    prattle prattle... :jester: the pot has been stirred!
  14. FurryOnTheInside

    FurryOnTheInside Active Member

    Me too, always good fun just chatting/prattling about our two-wheeled friends. :D

    You know, it's hard for me to even think of how less experienced or less skilled riders cope with good brakes.. being a cyclist for sooo many years (I daren't count!) the bike is like part of me, even though I switch between different bikes with different brakes and different tyres quite regularly it's never something I really think about, it's all just done by feel.

    Ha! I don't brake for pedestrian crossings! ;) I coast from a distance, to time all lights and junctions perfectly.. okay not always, lol, but I'm really annoyed at myself when I get it wrong and have to stop so I try to always get it just right. I still rarely brake though (as I'm still pedal powered only) as I'm riding on the coast mostly where it's flat ground.
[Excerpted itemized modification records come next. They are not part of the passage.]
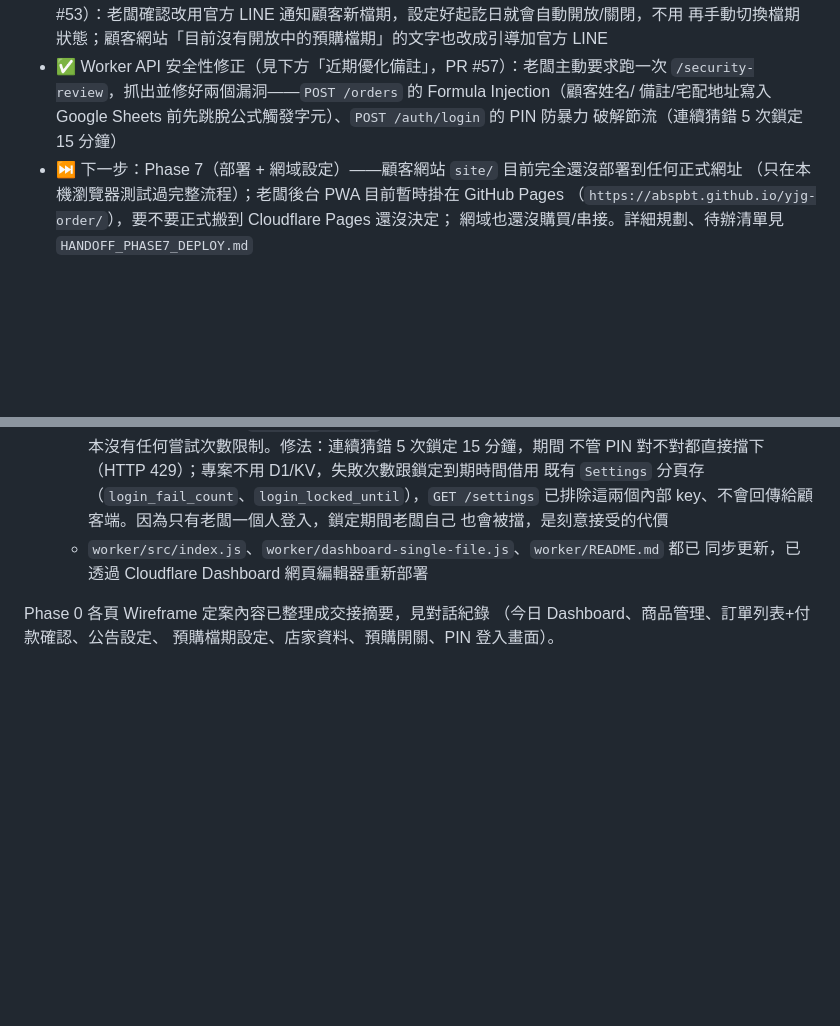
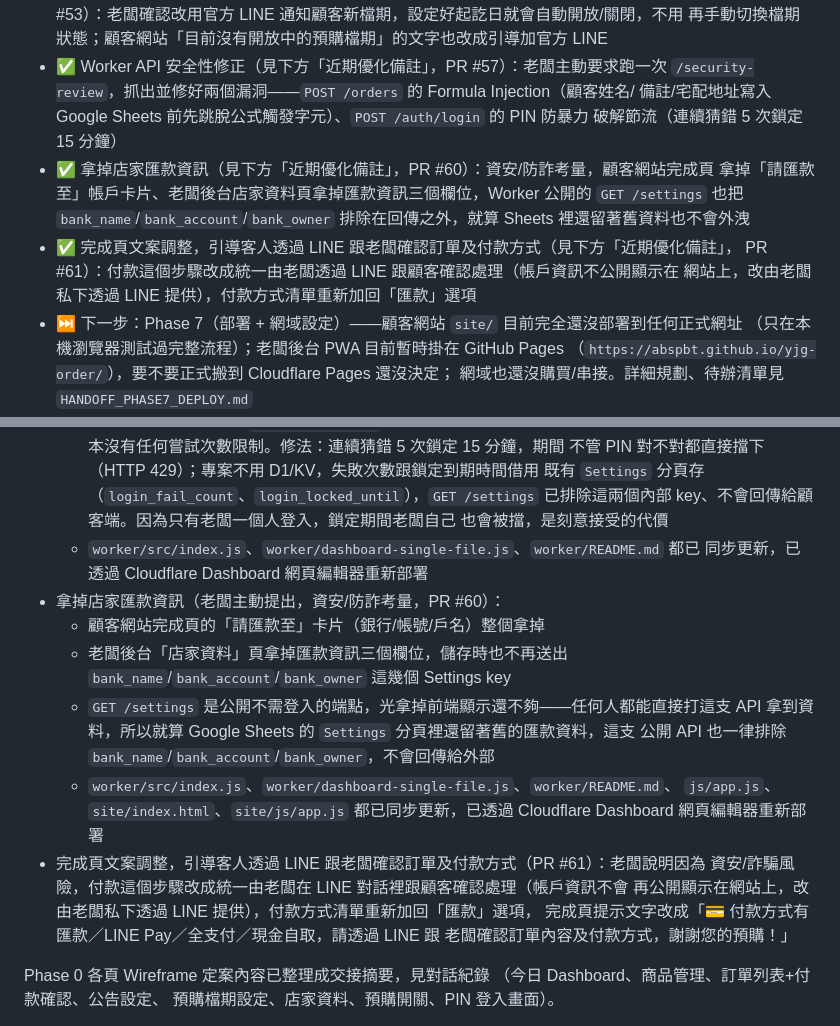
Before and after one commit to abspbt/yggbagle, a Markdown page: CLAUDE.md, 2 parts joined by grey strips. Drawn GitHub-style; blank space fills up the shorter version.

Commit message:
更新 CLAUDE.md 目前進度：記錄 PR #60 匯款資訊移除、PR #61 完成頁文案調整

```diff
--- a/CLAUDE.md
+++ b/CLAUDE.md
@@ -49,6 +49,13 @@
   `/security-review`，抓出並修好兩個漏洞——`POST /orders` 的 Formula Injection（顧客姓名/
   備註/宅配地址寫入 Google Sheets 前先跳脫公式觸發字元）、`POST /auth/login` 的 PIN 防暴力
   破解節流（連續猜錯 5 次鎖定 15 分鐘）
+- ✅ 拿掉店家匯款資訊（見下方「近期優化備註」，PR #60）：資安/防詐考量，顧客網站完成頁
+  拿掉「請匯款至」帳戶卡片、老闆後台店家資料頁拿掉匯款資訊三個欄位，Worker 公開的
+  `GET /settings` 也把 `bank_name`/`bank_account`/`bank_owner` 排除在回傳之外，就算
+  Sheets 裡還留著舊資料也不會外洩
+- ✅ 完成頁文案調整，引導客人透過 LINE 跟老闆確認訂單及付款方式（見下方「近期優化備註」，
+  PR #61）：付款這個步驟改成統一由老闆透過 LINE 跟顧客確認處理（帳戶資訊不公開顯示在
+  網站上，改由老闆私下透過 LINE 提供），付款方式清單重新加回「匯款」選項
 - ⏭️ 下一步：Phase 7（部署 + 網域設定）——顧客網站 `site/` 目前完全還沒部署到任何正式網址
   （只在本機瀏覽器測試過完整流程）；老闆後台 PWA 目前暫時掛在 GitHub Pages
   （`https://abspbt.github.io/yjg-order/`），要不要正式搬到 Cloudflare Pages 還沒決定；
@@ -305,6 +312,21 @@
     也會被擋，是刻意接受的代價
   - `worker/src/index.js`、`worker/dashboard-single-file.js`、`worker/README.md` 都已
     同步更新，已透過 Cloudflare Dashboard 網頁編輯器重新部署
+- 拿掉店家匯款資訊（老闆主動提出，資安/防詐考量，PR #60）：
+  - 顧客網站完成頁的「請匯款至」卡片（銀行/帳號/戶名）整個拿掉
+  - 老闆後台「店家資料」頁拿掉匯款資訊三個欄位，儲存時也不再送出
+    `bank_name`/`bank_account`/`bank_owner` 這幾個 Settings key
+  - `GET /settings` 是公開不需登入的端點，光拿掉前端顯示還不夠——任何人都能直接打這支
+    API 拿到資料，所以就算 Google Sheets 的 `Settings` 分頁裡還留著舊的匯款資料，這支
+    公開 API 也一律排除 `bank_name`/`bank_account`/`bank_owner`，不會回傳給外部
+  - `worker/src/index.js`、`worker/dashboard-single-file.js`、`worker/README.md`、
+    `js/app.js`、`site/index.html`、`site/js/app.js` 都已同步更新，已透過 Cloudflare
+    Dashboard 網頁編輯器重新部署
+- 完成頁文案調整，引導客人透過 LINE 跟老闆確認訂單及付款方式（PR #61）：老闆說明因為
+  資安/詐騙風險，付款這個步驟改成統一由老闆在 LINE 對話裡跟顧客確認處理（帳戶資訊不會
+  再公開顯示在網站上，改由老闆私下透過 LINE 提供），付款方式清單重新加回「匯款」選項，
+  完成頁提示文字改成「💳 付款方式有匯款／LINE Pay／全支付／現金自取，請透過 LINE 跟
+  老闆確認訂單內容及付款方式，謝謝您的預購！」
 
 Phase 0 各頁 Wireframe 定案內容已整理成交接摘要，見對話紀錄
 （今日 Dashboard、商品管理、訂單列表+付款確認、公告設定、
```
Don't worry though, I won't forget how. :p Sometimes I brake lightly in the last few metres before my front door, but I pull the brakes more when I'm inside my home just to test the brakes and make sure they still work correctly. :whistling:

    I don't know if I could get used to motorcycle/3-finger brake levers, it'd feel all wrong. I like to brake with one finger (middle), two at most. I always ride with my fingers off the levers. Supercross I'd ride off the levers too, as I cannot jump with fingers on levers. Even if I need to be on the brakes right away after landing a jump I just have to put up with that, I just can't pull up the same without gripping the bars with the whole hand.. I only ride the levers during the worst most frantic moments of technical downhill.

    LOL do you think I can put a throttle lever on the end of my aerobars? :jester: haha. I am actually planning to do that one day, just not on a public road and only for a top speed run, then it's back to being sensible. :) okay.. semi-sensible. :p

    Yes it is very strange how the space shuttle pre-dates the aheadset, v-brakes, etc.. and in some areas we seem to be actually going backwards.. just to save someone some money I suppose. Exposed cam quick releases are my latest pet hate, since my last three bikes came with these fitted. Worst idea ever. Ever!

    Indeed... pot, stirred.. sounds like I should pour some more tea. :)
  15. Fabian

    Fabian Well-Known Member


    As i've mentioned before, a friend of mine works as a highway patrol police officer.
    To get into highway patrol you are required to pass a much higher level driving test.

    He mentioned that ABS not only increases stopping distances but also increases nose to tail crashes because when people need to panic brake, they release their foot from the brake pedal when the pedal vibrates and the car shakes.

    This exact scenario happened to me the first time i owned a car with ABS, though thankfully i managed to swerve onto the side of the road when the brake pedal pulsated like crazy, and i took my foot off the brake pedal.
    After that experience i spent time in low traffic locations in early hours of the morning and over various road surfaces, practicing panic stops and training myself to swerve around objects as the brake pedal and car pulsated and shook like crazy.

    It was surprising just how much practice i needed to stop myself releasing the brake pedal when it shook like mad, and to still keep concentration on steering the car around a predetermined point on the road whilst the brake pedal and car were shaking like nothing else.

    I wonder how many people give any thought to practicing braking skills in a car, let alone even worrying about learning the braking skills and braking capability of their bicycle in a panic situation.